BEGIN

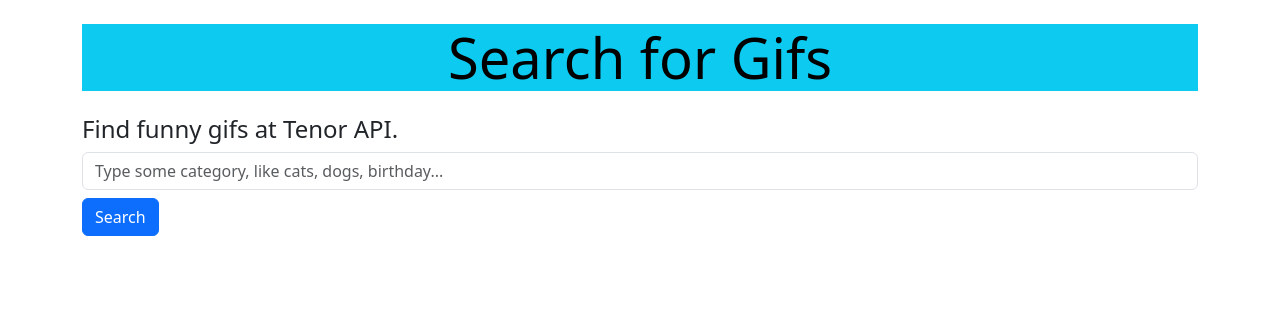
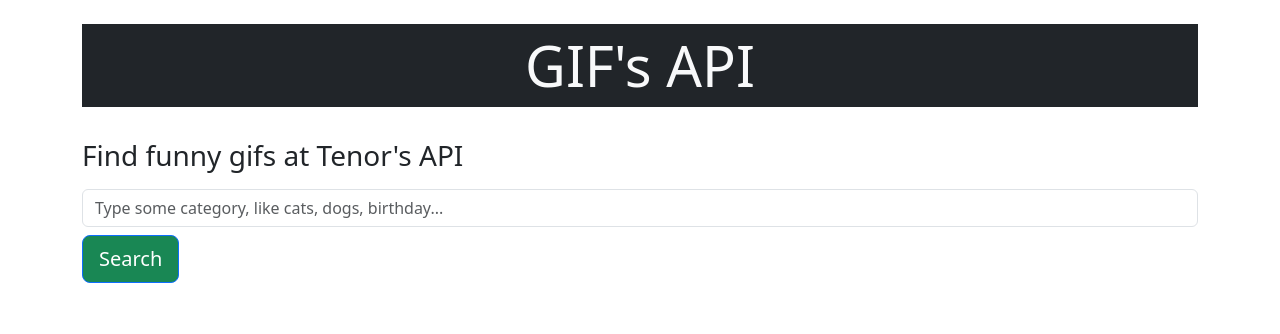
Before and after one commit to lukasilverio94/tenor-gif-api, a plain HTML site: page index.html in a window 1280 px wide. Drawn offline with nearby package versions, Linux system fonts and the light colour scheme.

Commit message:
added style header

```diff
--- a/index.html
+++ b/index.html
@@ -19,8 +19,8 @@
   <body>
     <div class="container">
       <header>
-        <h1 class="display-4 my-4 text-center text-bg-info">Search for Gifs</h1>
-        <h4>Find funny gifs at Tenor API.</h4>
+        <h1 class="display-4 my-4 text-center bg-dark text-light py-2">GIF's API</h1>
+        <h3 class="py-2"> Find funny gifs at Tenor's API</h3>
       </header>
       <main>
         <input
@@ -30,7 +30,7 @@
           class="form-control"
           placeholder="Type some category, like cats, dogs, birthday..."
         />
-        <button id="search" class="btn btn-primary my-2">Search</button>
+        <button id="search" class="btn btn-primary btn-lg bg-success my-2">Search</button>
         <!-- container gif -->
         <div id="container-gif"></div>
       </main>
```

END

# [Problem to solve]
Write out all of the records above. Keep them exact and leave out the pictures.

# [Exercise solution]
Before and after one commit to lukasilverio94/tenor-gif-api, a plain HTML site: page index.html in a window 1280 px wide. Drawn offline with nearby package versions, Linux system fonts and the light colour scheme.

Commit message:
added style header

```diff
--- a/index.html
+++ b/index.html
@@ -19,8 +19,8 @@
   <body>
     <div class="container">
       <header>
-        <h1 class="display-4 my-4 text-center text-bg-info">Search for Gifs</h1>
-        <h4>Find funny gifs at Tenor API.</h4>
+        <h1 class="display-4 my-4 text-center bg-dark text-light py-2">GIF's API</h1>
+        <h3 class="py-2"> Find funny gifs at Tenor's API</h3>
       </header>
       <main>
         <input
@@ -30,7 +30,7 @@
           class="form-control"
           placeholder="Type some category, like cats, dogs, birthday..."
         />
-        <button id="search" class="btn btn-primary my-2">Search</button>
+        <button id="search" class="btn btn-primary btn-lg bg-success my-2">Search</button>
         <!-- container gif -->
         <div id="container-gif"></div>
       </main>
```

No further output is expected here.